In order to identify the opportunity here, you must understand what has caused this much-hyped downturn. You should also know a little bit about how the offshore drilling industry works.

The reason for the slowdown
For the past few years, exploration and production (E&P) companies have been spending large sums of cash to develop fields and discover oil in almost any place that they held a license for. These areas include the various North American and international shale plays, offshore shallow and deepwater plays, and the Arctic. Unfortunately, many of these production areas have been suffering from very high depletion rates, and E&P companies have been forced to increase their capital expenditures in order to maintain their current production levels.

This, combined with the relatively large amounts of cash that the largest E&P companies are returning to their shareholders, has strained the budgets of these companies. So they have been holding off on spending money to contract rigs while their managements work to correct these problems.

How the offshore drilling industry works
An offshore drilling company contracts out each of the rigs in its fleet to an exploration and production company for an extended period of time. In the case of rigs that are capable of operating in an ultra-deepwater environment, this extended period of time is typically for at least a few years. During the time that the rig is contracted out, the E&P company is required to pay a contractually agreed upon rate regardless of what is going on in the marketplace for these rigs.

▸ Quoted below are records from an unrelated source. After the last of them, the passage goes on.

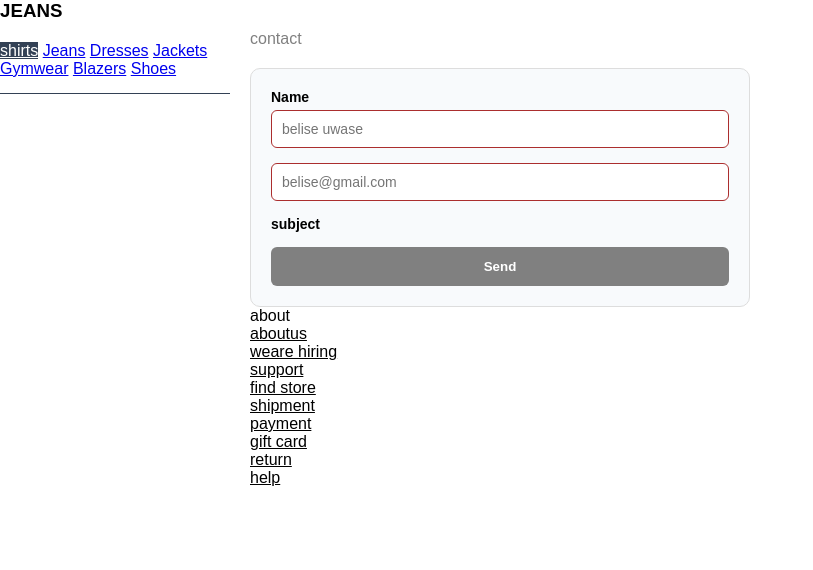
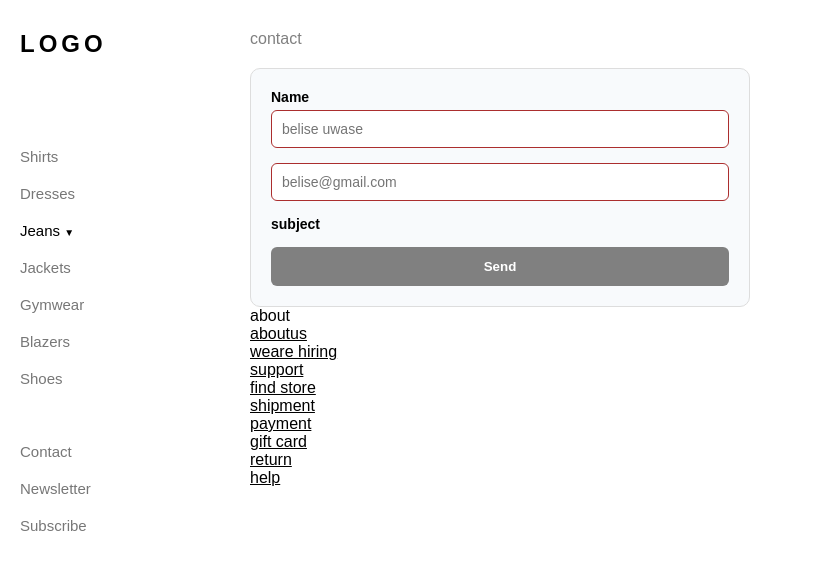
Before and after one commit to belise17/assessment, a plain HTML site: page contact.html in a window 1280 px wide. Shown: the whole page, without its empty margins (0-813 px from the left). Drawn offline with Linux system fonts and the light colour scheme.

Commit message:
first commit

```diff
--- a/contact.html
+++ b/contact.html
@@ -16,20 +16,20 @@
 </head>
 <body>
 <div class="app">
-  <nav class="side">
-    <h3 style="margin-bottom:20px">JEANS</h3>
-    <a href="index.html" style="background:#334155; color:white">shirts</a>
-    <a href="shirts.html">Jeans</a>
-    <a href="dressses.html">Dresses</a>
-    <a href="jeans.html">Jackets</a>
-    <a href="gymwear.html">Gymwear</a>
-    <a href="blazers.html">Blazers</a>
-    <a href="shoes.html">Shoes</a>
-    <hr style="margin:15px 0; border:0; border-top:1px solid #334155">
-    <a href="contact.html"></a>
-    <a href="newletters.html"></a>
-    <a href="subscribe.html"></a>
-
+  <!-- SIDEBAR IBUMOSO -->
+  <nav class="sidebar">
+    <h2 class="logo">LOGO</h2>
+    <a href="#">Shirts</a>
+    <a href="#">Dresses</a>
+    <a href="#" class="active">Jeans <span>▼</span></a>
+    <a href="#">Jackets</a>
+    <a href="#">Gymwear</a>
+    <a href="#">Blazers</a>
+    <a href="#">Shoes</a>
+    <br><br>
+    <a href="contact.html">Contact</a>
+    <a href="#">Newsletter</a>
+    <a href="#">Subscribe</a>
   </nav>
   <main class="main">
     <p style="color:gray; margin:10px 0 20px">contact</p>
```
Also changed, not shown: 1 other file.
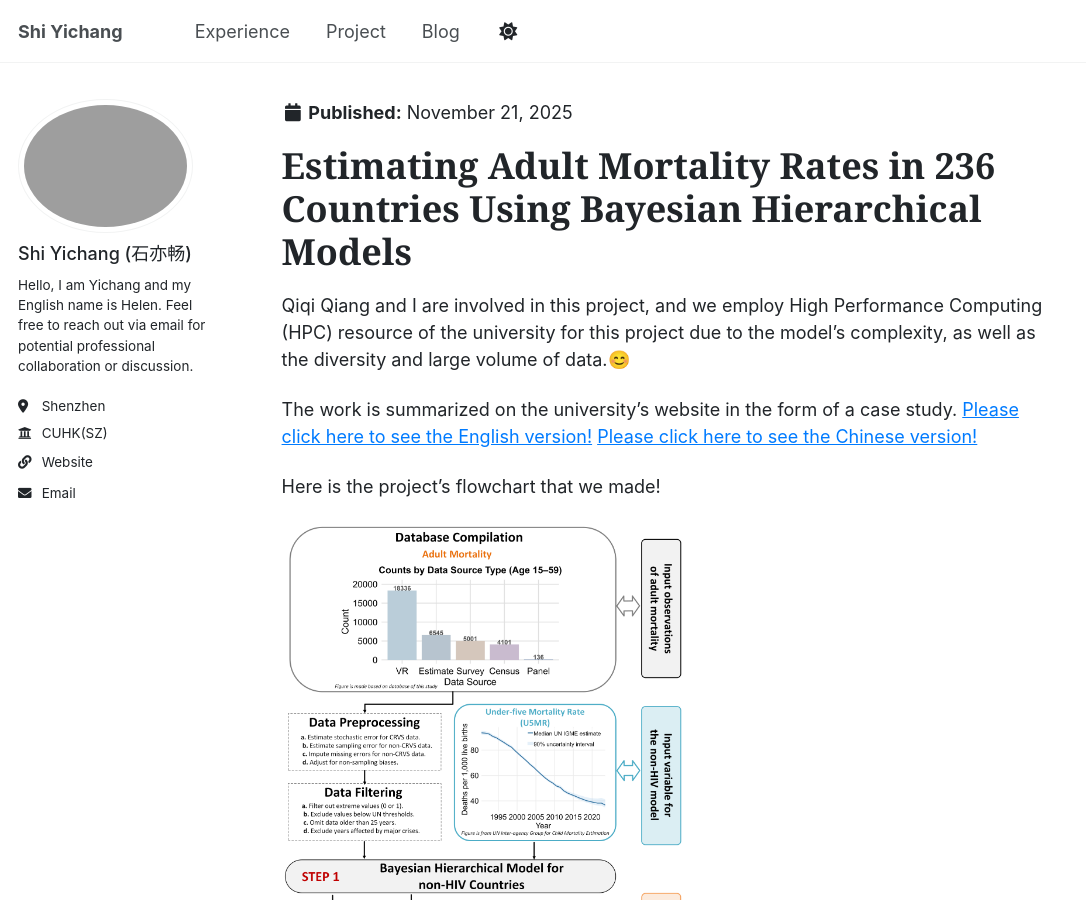
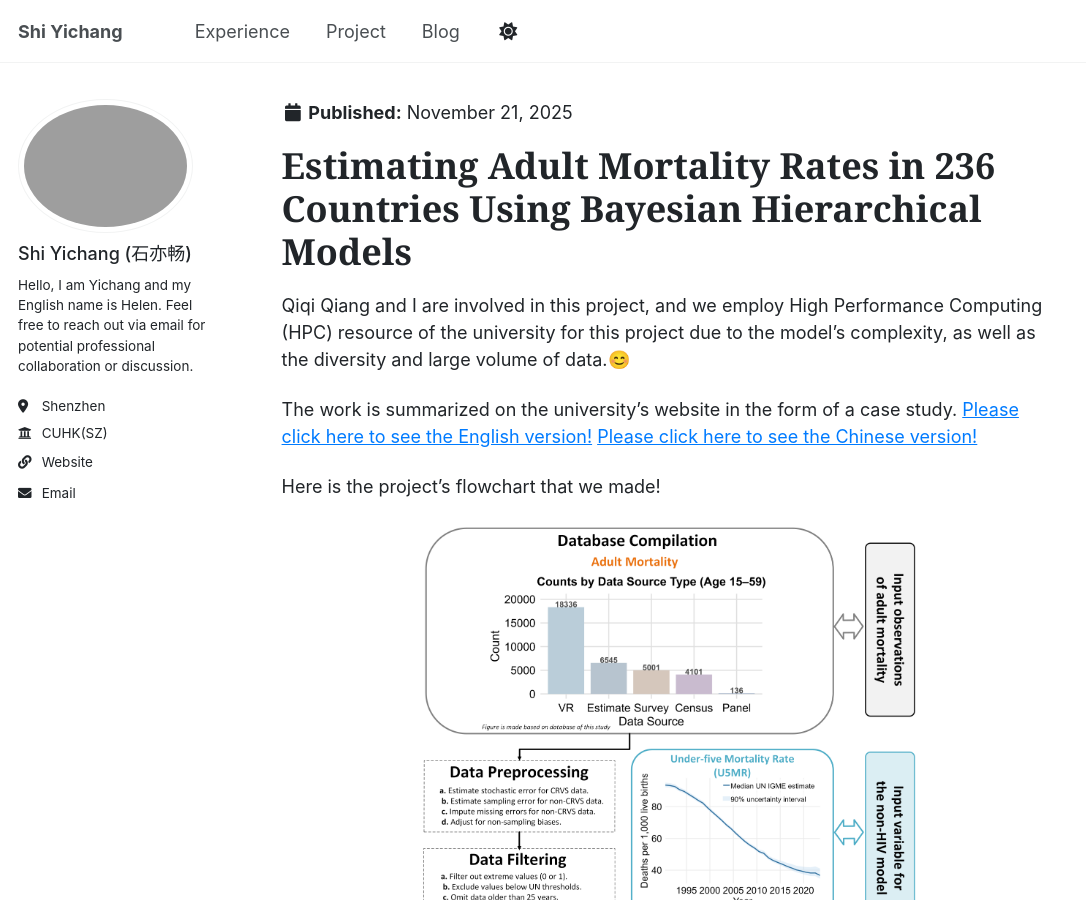
Before and after one commit to Helensyc/helensyc.github.io, a Jekyll site: the page built from _portfolio/portfolio-1.md, in a window 1280 px wide and 900 px high. Shown: the whole window, without its empty margins (0-1086 px from the left). Built offline with Jekyll 4.4.1, drawn with Linux system fonts in a browser that asks for light colours.

Commit message:
Adjust flowchart image size and alignment
Updated the flowchart image size and centered it.

```diff
--- a/_portfolio/portfolio-1.md
+++ b/_portfolio/portfolio-1.md
@@ -24,4 +24,6 @@
 
 Here is the project's flowchart that we made!
 
-<img src="/images/Adult_Mort_Flowchart_HPC.png" width="400">
+<p align="center">
+  <img src="/images/Adult_Mort_Flowchart_HPC.png" width="500">
+</p>
```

For this reason, those companies that have all or a large portion of their fleets under contract are unlikely to have their revenues and cash flows affected by the weakness in the industry; these companies should manage to ride through the downturn until E&P companies are willing to spend again.

Seadrill's stock has been beaten down
One company that is in this position is Seadrill. The stock has been a favorite of investors in the sector for quite some time due to its high growth and high dividend yield. Much to the dismay of these investors, though, Seadrill's stock has been one of the hardest hit by the sell-off, as the stock fell from a high of $48.09 last year to today's price under $35.

SDRL Chart

Seadrill data by YCharts

Related Articles

Revenue is unlikely to be affected by a downturn
However, Seadrill has 96% of the total time available to its ultra-deepwater fleet in 2014 secured by contracts. Thus, the company has very little need to find contracts for these rigs this year, a plus given the weak contracting environment for these rigs; and it is guaranteed to receive nearly all of the revenue that it would have received even if there was no downturn.

Seadrill's biggest problem in this area at the start of the year was with its shallow-water fleet. The company had a large percentage of its jack-up rigs coming off contract in 2014, and it did not have replacement contracts for these rigs to start on once current contracts expired. However, Seadrill has largely solved that problem now. A slew of recent contract announcements has increased its contract coverage to 92% for this year. This means that 92% of the company's total shallow-water capacity is secured by contracts.

Allowing for accurate cash flow predictions
Nearly all of the revenue that Seadrill will generate this year is locked in. This allows the company's management to fairly accurately predict revenue and cash flow. This should enable the company to maintain its high dividend. The stock yields over 11% at the time of writing.